Content starts
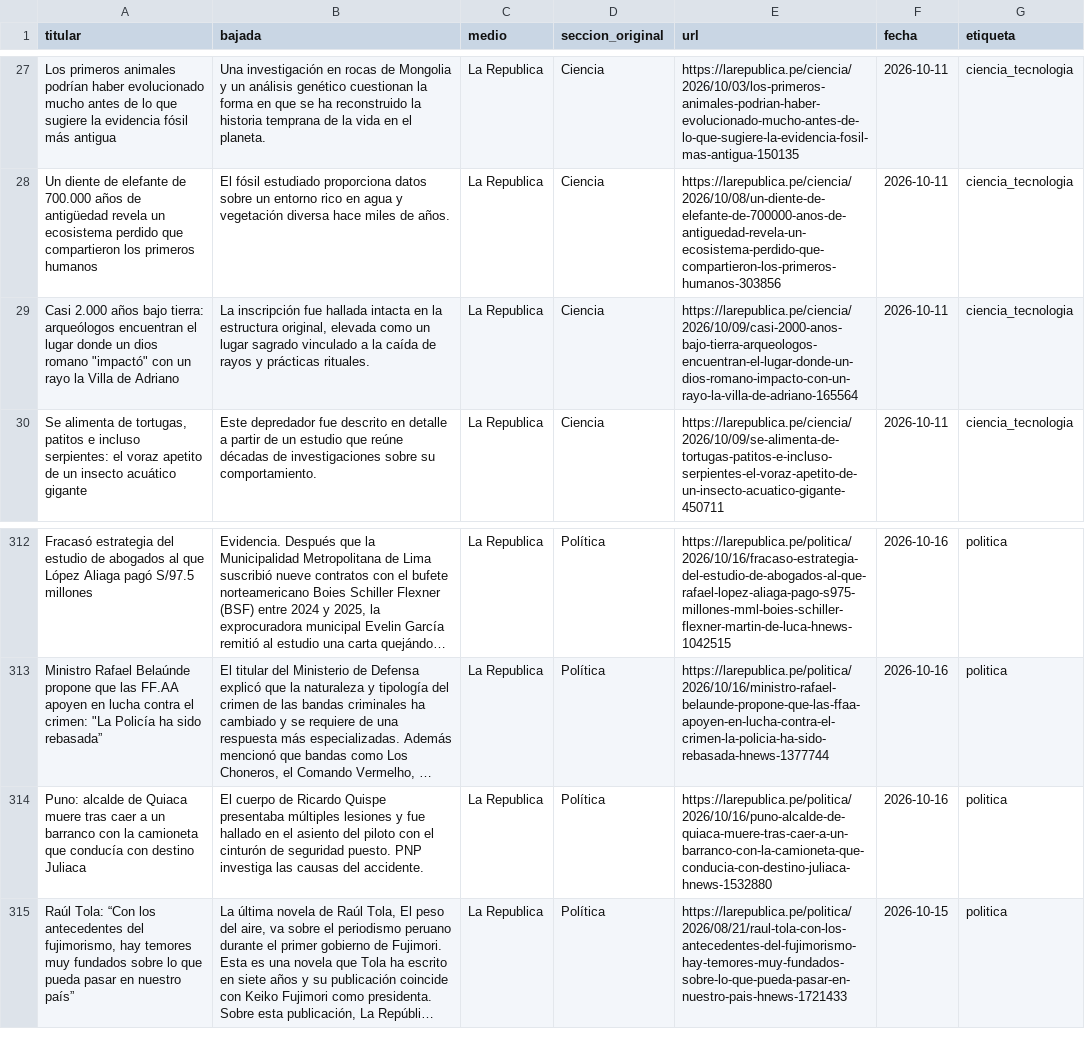
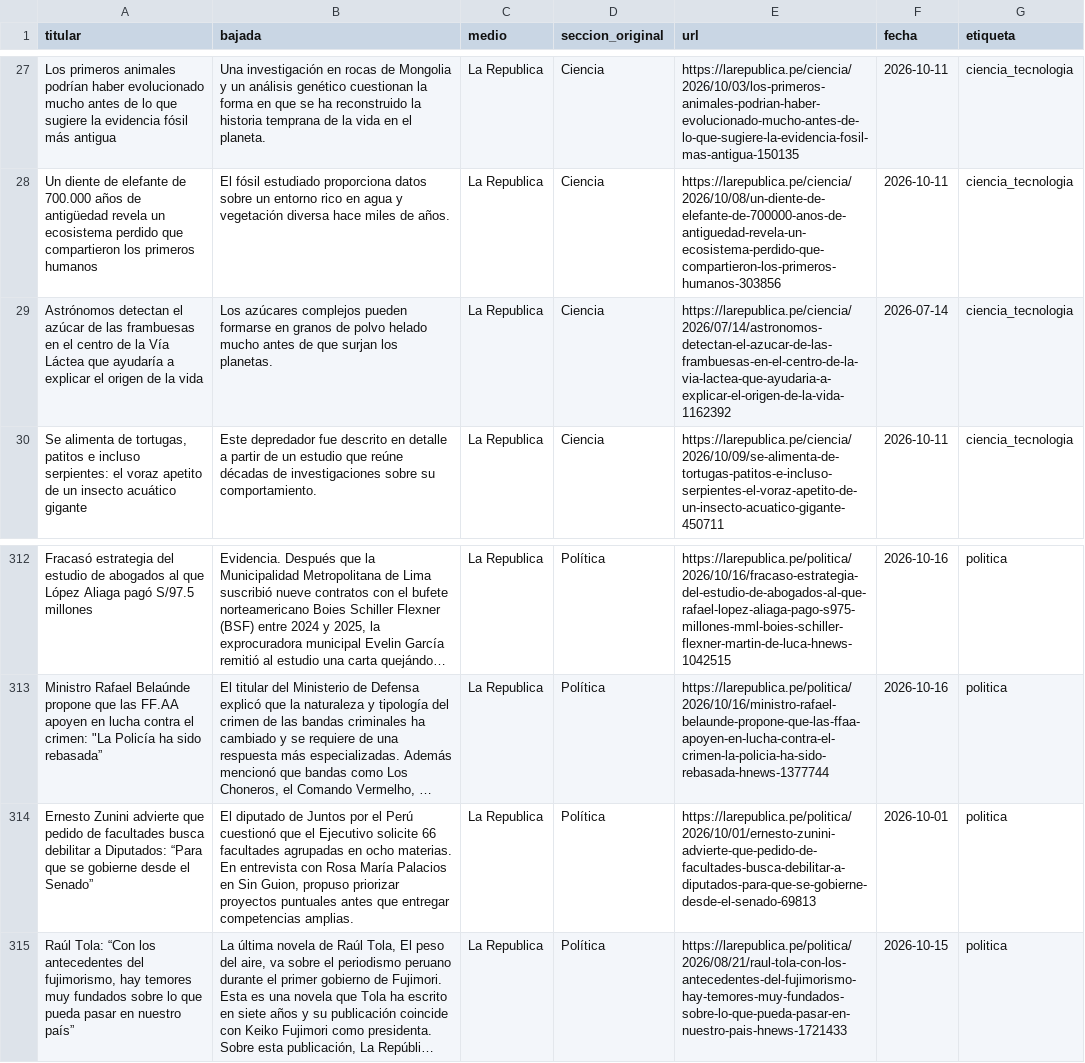
Before and after one commit to bocchienjoyer/python_intermedio, a CSV file: tarea_1/datos/noticias.csv, drawn as a sheet; only a part is shown, gaps mark what is left out; long unchanged cells end in …; the diff names each change by its address in the sheet, - before the commit and + after, or states it on an @@ line.

```diff
--- a/tarea_1/datos/noticias.csv
+++ b/tarea_1/datos/noticias.csv
-A29 (titular): Casi 2.000 años bajo tierra: arqueólogos encuentran el lugar donde un dios romano "impactó" con un rayo la Villa de Adriano
+A29 (titular): Astrónomos detectan el azúcar de las frambuesas en el centro de la Vía Láctea que ayudaría a explicar el origen de la vida
-B29 (bajada): La inscripción fue hallada intacta en la estructura original, elevada como un lugar sagrado vinculado a la caída de rayos y prácticas rituales.
+B29 (bajada): Los azúcares complejos pueden formarse en granos de polvo helado mucho antes de que surjan los planetas.
-E29 (url): https://larepublica.pe/ciencia/2026/10/09/casi-2000-anos-bajo-tierra-arqueologos-encuentran-el-lugar-donde-un-dios-romano-impacto-con-un-rayo-la-villa-de-adriano-165564
+E29 (url): https://larepublica.pe/ciencia/2026/07/14/astronomos-detectan-el-azucar-de-las-frambuesas-en-el-centro-de-la-via-lactea-que-ayudaria-a-explicar-el-origen-de-la-vida-1162392
-F29 (fecha): 2026-10-11
+F29 (fecha): 2026-07-14
-A314 (titular): Puno: alcalde de Quiaca muere tras caer a un barranco con la camioneta que conducía con destino Juliaca
+A314 (titular): Ernesto Zunini advierte que pedido de facultades busca debilitar a Diputados: “Para que se gobierne desde el Senado”
-B314 (bajada): El cuerpo de Ricardo Quispe presentaba múltiples lesiones y fue hallado en el asiento del piloto con el cinturón de seguridad puesto. PNP investiga las causas del accidente.
+B314 (bajada): El diputado de Juntos por el Perú cuestionó que el Ejecutivo solicite 66 facultades agrupadas en ocho materias. En entrevista con Rosa María Palacios en Sin Guion, propuso priorizar proyectos puntuales antes que entregar competencias amplias.
-E314 (url): https://larepublica.pe/politica/2026/10/16/puno-alcalde-de-quiaca-muere-tras-caer-a-un-barranco-con-la-camioneta-que-conducia-con-destino-juliaca-hnews-1532880
+E314 (url): https://larepublica.pe/politica/2026/10/01/ernesto-zunini-advierte-que-pedido-de-facultades-busca-debilitar-a-diputados-para-que-se-gobierne-desde-el-senado-69813
-F314 (fecha): 2026-10-16
+F314 (fecha): 2026-10-01
```
Also changed, not shown: tarea_1/datos/descartes.csv, 40 other files.
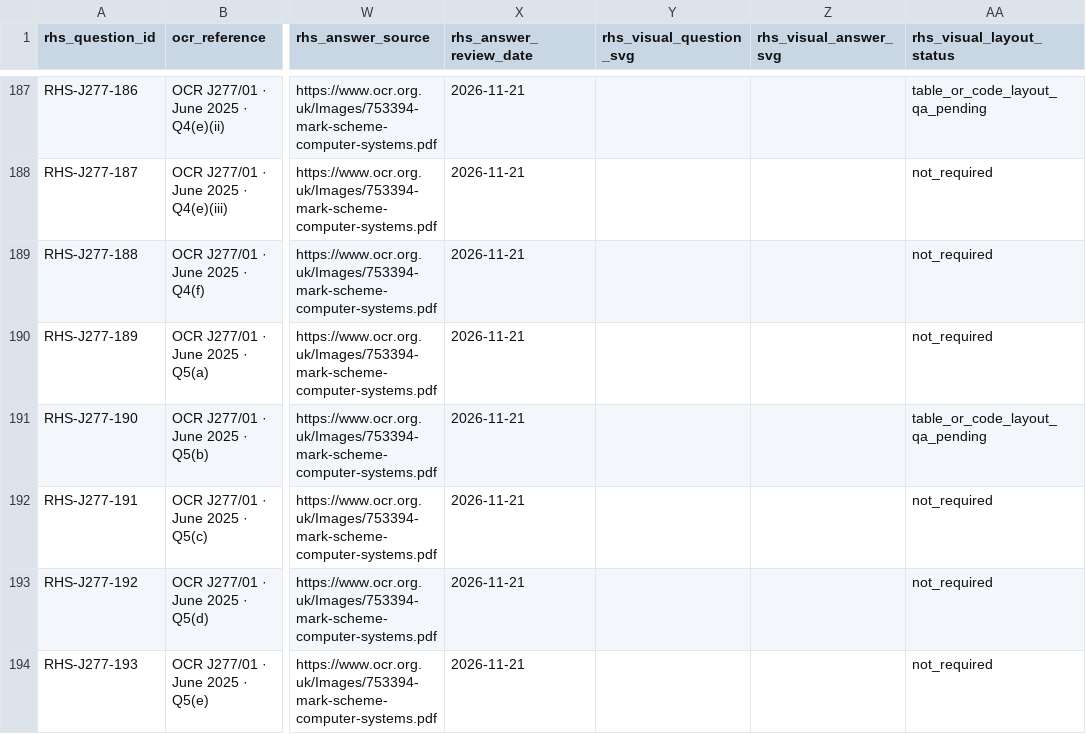
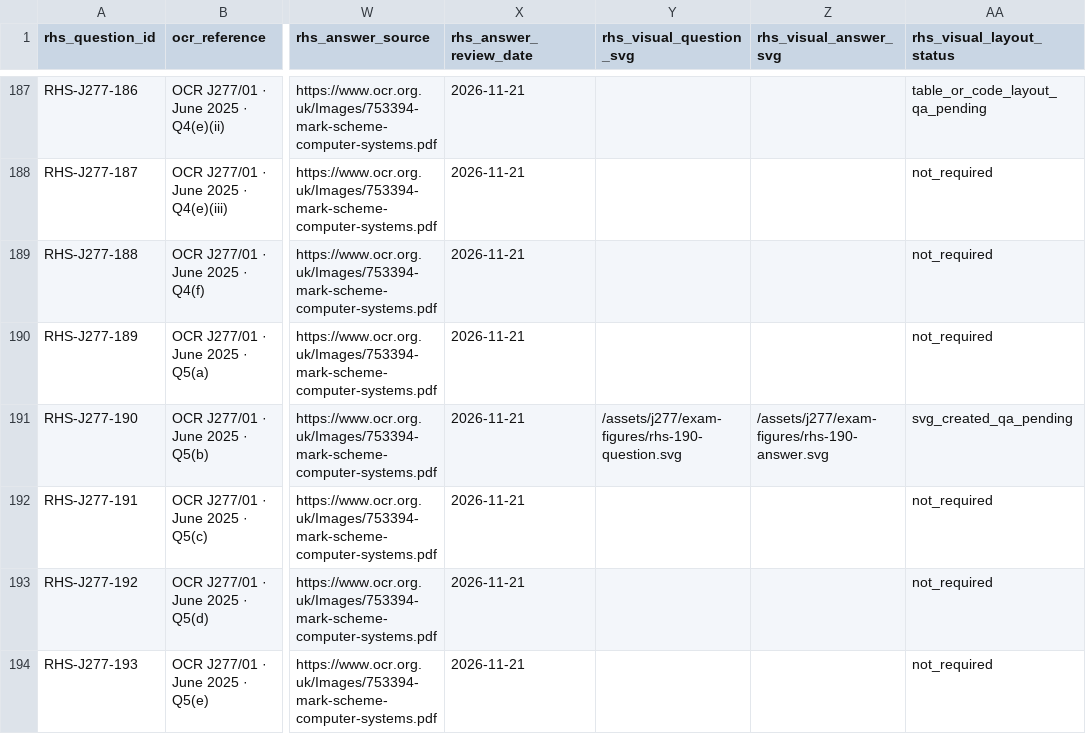
Before and after one commit to computingdept/reepham-computing, a CSV file: data/exam-questions/j277-rhs-practice-drafts.csv, drawn as a sheet; only a part is shown, gaps mark what is left out; the diff covers the shown part only; the diff names each change by its address in the sheet, - before the commit and + after, or states it on an @@ line.

Commit message:
Link 16 new J277 question-and-marking SVG pairs to the existing exam-bank entries

```diff
--- a/data/exam-questions/j277-rhs-practice-drafts.csv
+++ b/data/exam-questions/j277-rhs-practice-drafts.csv
-Y191 (rhs_visual_question_svg): (empty)
+Y191 (rhs_visual_question_svg): /assets/j277/exam-figures/rhs-190-question.svg
-Z191 (rhs_visual_answer_svg): (empty)
+Z191 (rhs_visual_answer_svg): /assets/j277/exam-figures/rhs-190-answer.svg
-AA191 (rhs_visual_layout_status): table_or_code_layout_qa_pending
+AA191 (rhs_visual_layout_status): svg_created_qa_pending
```
Also changed, not shown: 45 edited cells elsewhere in this file.
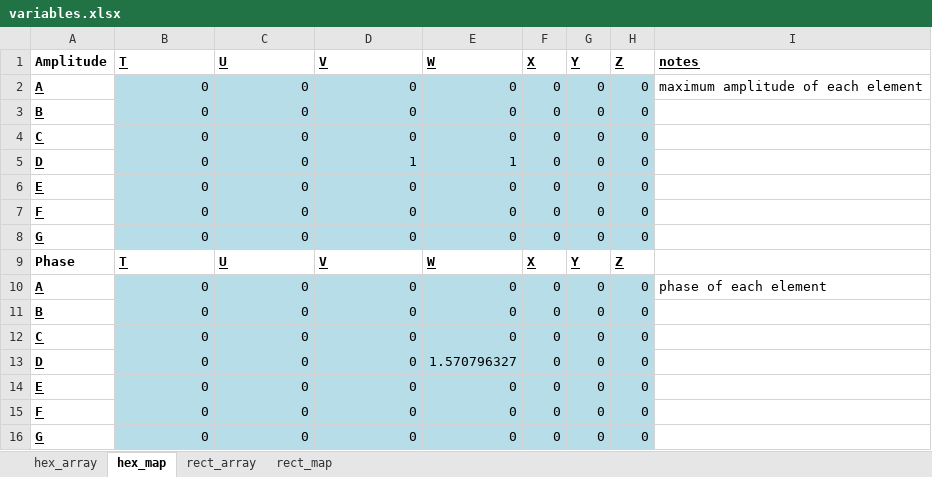
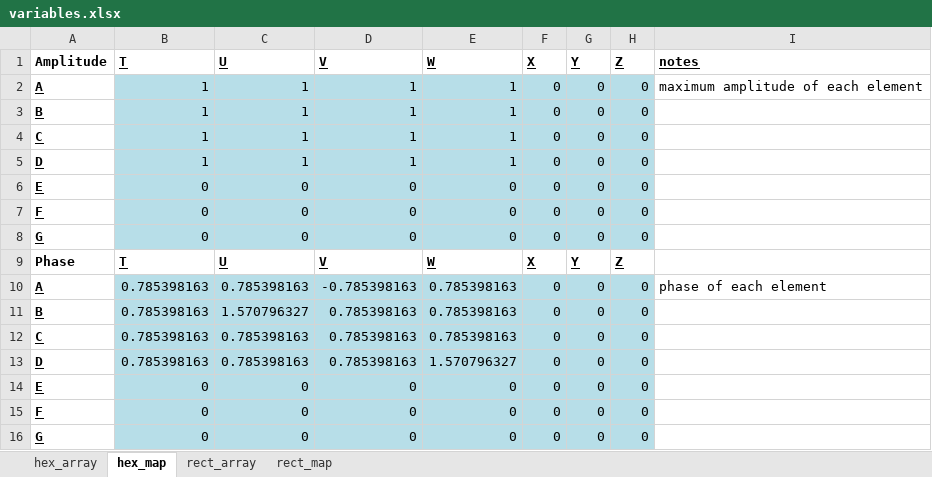
Before and after one commit to minspan199/imaginary-gauge-field, an Excel workbook: variables.xlsx, sheet hex_map, drawn as a sheet; values as stored, in another font and other column widths than the file's, no borders; the diff names each change by its address in the sheet, - before the commit and + after, or states it on an @@ line.

```diff
--- a/variables.xlsx (sheet hex_map)
+++ b/variables.xlsx (sheet hex_map)
-B2:B5 (T): 0
+B2:B5 (T): 1
-C2:C5 (U): 0
+C2:C5 (U): 1
-D2:D4 (V): 0
+D2:D4 (V): 1
-E2:E4 (W): 0
+E2:E4 (W): 1
-B10:B13 (T): 0
+B10:B13 (T): 0.785398163
-C10 (U): 0
+C10 (U): 0.785398163
-D10 (V): 0
+D10 (V): -0.785398163
-E10:E12 (W): 0
+E10:E12 (W): 0.785398163
-C11 (U): 0
+C11 (U): 1.570796327
-D11:D13 (V): 0
+D11:D13 (V): 0.785398163
-C12:C13 (U): 0
+C12:C13 (U): 0.785398163
```
Also changed, not shown: sheet rect_map.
Content ends
Copy out each line of the listing where the string "fecha" appears.

-F29 (fecha): 2026-10-11
+F29 (fecha): 2026-07-14
-F314 (fecha): 2026-10-16
+F314 (fecha): 2026-10-01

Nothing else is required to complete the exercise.